Thursday, 14 April 2011

Spring at High Elms

Butterbur flowering at High Elms Country Park, 14 April 2011.
Butterbur flowering at High Elms Country Park, 14 April 2011.
It was overcast and with just a little rain this morning, in time for a walk around the High Elms Country Park looking for signs of spring. The walk was led by Terry Jones of BCS.

Terry seemed to think that there was not much happening in the woods yet, though to my eye a lot was going on; if this is not much, it will be interesting to see how it looks in a couple of months. We saw many plants and flowers, some interesting, some beautiful, and some both.

The weather started to improve as we walked round the estate. First we came across a large patch of butterbur. The leaves of this plant, we were told, were used to wrap butter for Sir John Lubbock's house; the wrapped butter was then stored in the ice well. I looked butterbur up and found that the rhizomes and stalks are poisonous, so it's probably just as well that only the leaves were used.

Flower of Arum maculatum, cuckoo-pint, in High Elms Country Park.  14 April 2011.
Flower of Arum maculatum in High Elms Country Park.  14 April 2011.
The butterbur flowers early in the year, before its large leaves expand to block out the light. The patch was also full of dusky cranesbill, which is another early flowerer, but was not out yet. It will be worth coming back for.

Nearby was some ground ivy, also called alehoof, which at one time was used to give flavour and bitterness to beer before hops came into use for the same purpose. Also, milkmaids, also called cuckoo flower or lady's smock. All of the local wild flowers have several names; they vary according to region and sometimes over time.

Many Arums (lords and ladies; cuckoo-pint) were flowering, but something, probably rabbits, had eaten out the spathes of most of them. We did find a few un-nibbled specimens. The local woods are full of this plant, so they must be able to spread successfully somehow.

Yellow archangel, Lamiastrum galeobdolon, flowering in High Elms Country Estate.  14 April 2011.
Yellow archangel in flower.  14 April 2011.
These flowers warm up when ready for pollination, and emit a smell of rotting meat or animal droppings, helping to attract small insects which they trap overnight and release again the next morning. The actual flowers are out of sight in the chamber below that purple spadix.

The spikes of showy vermilion berries will make a good display later in the year.

Today's prettiest flower to my eye was this yellow archangel, one of several types of wild dead-nettle on the estate.

Other plants we saw in flower included greater stitchwort, a white hedge flower; herb Robert, a wild cranesbill or geranium; sun spurge, Euphorbia helioscopia; primroses and cowslips; and we also saw the leaf rosettes of some spotted orchids, promising a good display later on. There were a couple of clumps of toothwort, a plant with no green parts that is parasitic on tree roots.
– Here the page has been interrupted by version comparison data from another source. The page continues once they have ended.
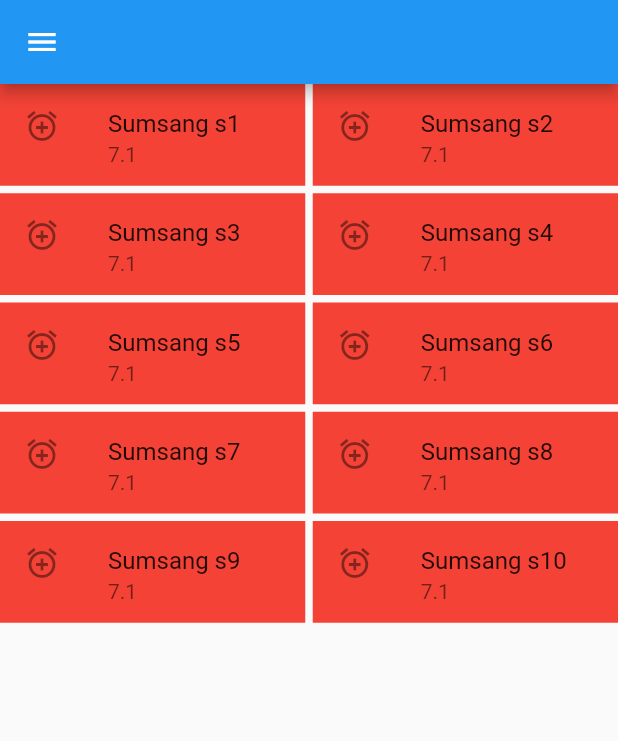
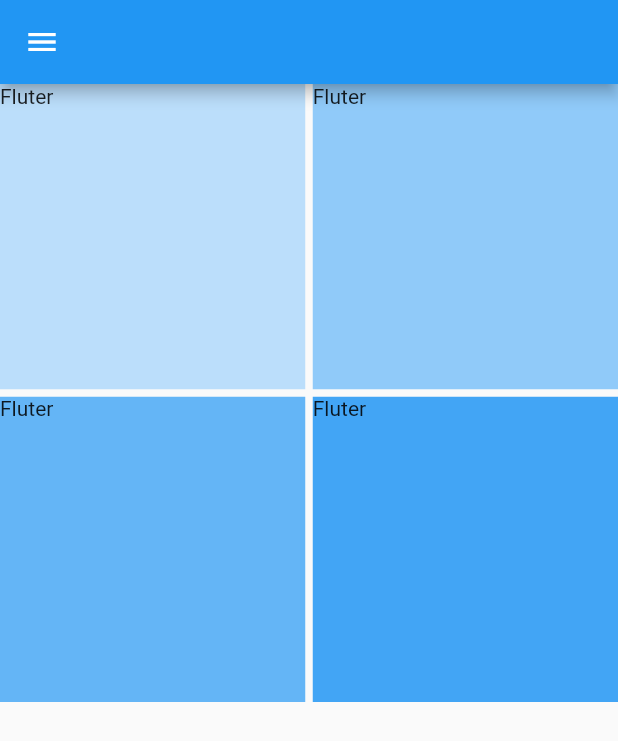
Before and after one commit to wejden7/Flutter_Tutorial, a Flutter app: the screen it shows after launch, on a phone screen of 412 x 824 dp. Shown: the top 741 px of the screen. Run offline on Flutter 3.47's test engine with Material 2 defaults, Android fonts, the phone set to English and light mode, and no system bars.

Commit message:
GridView

```diff
--- a/lib/NewPage/test.dart
+++ b/lib/NewPage/test.dart
@@ -20,24 +20,34 @@ class _TestState extends State<Test> {
   ];
   @override
   Widget build(BuildContext context) {
-    return GridView.builder(
-        physics: BouncingScrollPhysics(),
-        itemCount: mobile.length,
-        gridDelegate: SliverGridDelegateWithFixedCrossAxisCount(
-            crossAxisCount: 2,
-            crossAxisSpacing: 5,
-            mainAxisSpacing: 5,
-            childAspectRatio: 3),
-        itemBuilder: (context, i) {
-          return Container(
-            // margin: EdgeInsets.only(top: 10, left: 5, right: 5),
-            child: ListTile(
-              tileColor: Colors.red,
-              title: Text(mobile[i]["name"]),
-              subtitle: Text(mobile[i]["screen"]),
-              leading: Icon(Icons.alarm_add),
-            ),
-          );
-        });
+    return GridView(
+      gridDelegate: SliverGridDelegateWithFixedCrossAxisCount(
+        crossAxisCount: 2,
+        mainAxisSpacing: 5,
+        crossAxisSpacing: 5,
+      ),
+      children: [
+        Container(
+          child: Text("Fluter"),
+          height: 200,
+          color: Colors.blue[100],
+        ),
+        Container(
+          child: Text("Fluter"),
+          height: 200,
+          color: Colors.blue[200],
+        ),
+        Container(
+          child: Text("Fluter"),
+          height: 200,
+          color: Colors.blue[300],
+        ),
+        Container(
+          child: Text("Fluter"),
+          height: 200,
+          color: Colors.blue[400],
+        ),
+      ],
+    );
   }
 }
```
I last saw some of this on Hang Grove Hill in Cudham Valley.

There is a pond with some familiar species, marsh marigold and bog bean, which I suspect were used to stock Ray's Pond in Jubilee Country Park; Jenny Price told me she got these plants from just such a pond.

Toothwort, Lathraea squamaria, in High Elms Country Park.  14 April 2011.
Toothwort, Lathraea squamaria, in High Elms Country Park.  14 April 2011.
There were also some shrubs in flower. Viburnum lantana, a wayfaring tree. A box, towering over my head; quite a surprise if you are anly used to seeing it as small, neat topiary. A Mahonia aquifolium. Several small clumps of spurge laurel, Daphne laureola.

If you look up spurge laurel you will see "All parts of the plants are poisonous. The sap is known to cause skin rashes on contact." So please take care. It has this and its small green flowers in common with the Euphorbias from which it takes its common name.

The estate also has many different trees, both native and non-native.

And one thing I have not yet mentioned; thousands of native bluebells. Here is one of the stretches of bluebell wood we walked past.

Bluebell woodland in High Elms Country Park.  14 April 2011.
Bluebell woodland in High Elms Country Park.  14 April 2011


  1. Utterly lovely and interesting. I don't suppose you ever took a close-up of a bluebell? Fact is, that I only know it from a 78rpm phono record of The Bluebells of Scotland: "Oh where, and oh where, has my highland laddie gone," and "He dwells in boonie Scotland at the sign of the Bluebell..."

  2. There are now some bluebell closeups here: Bluebells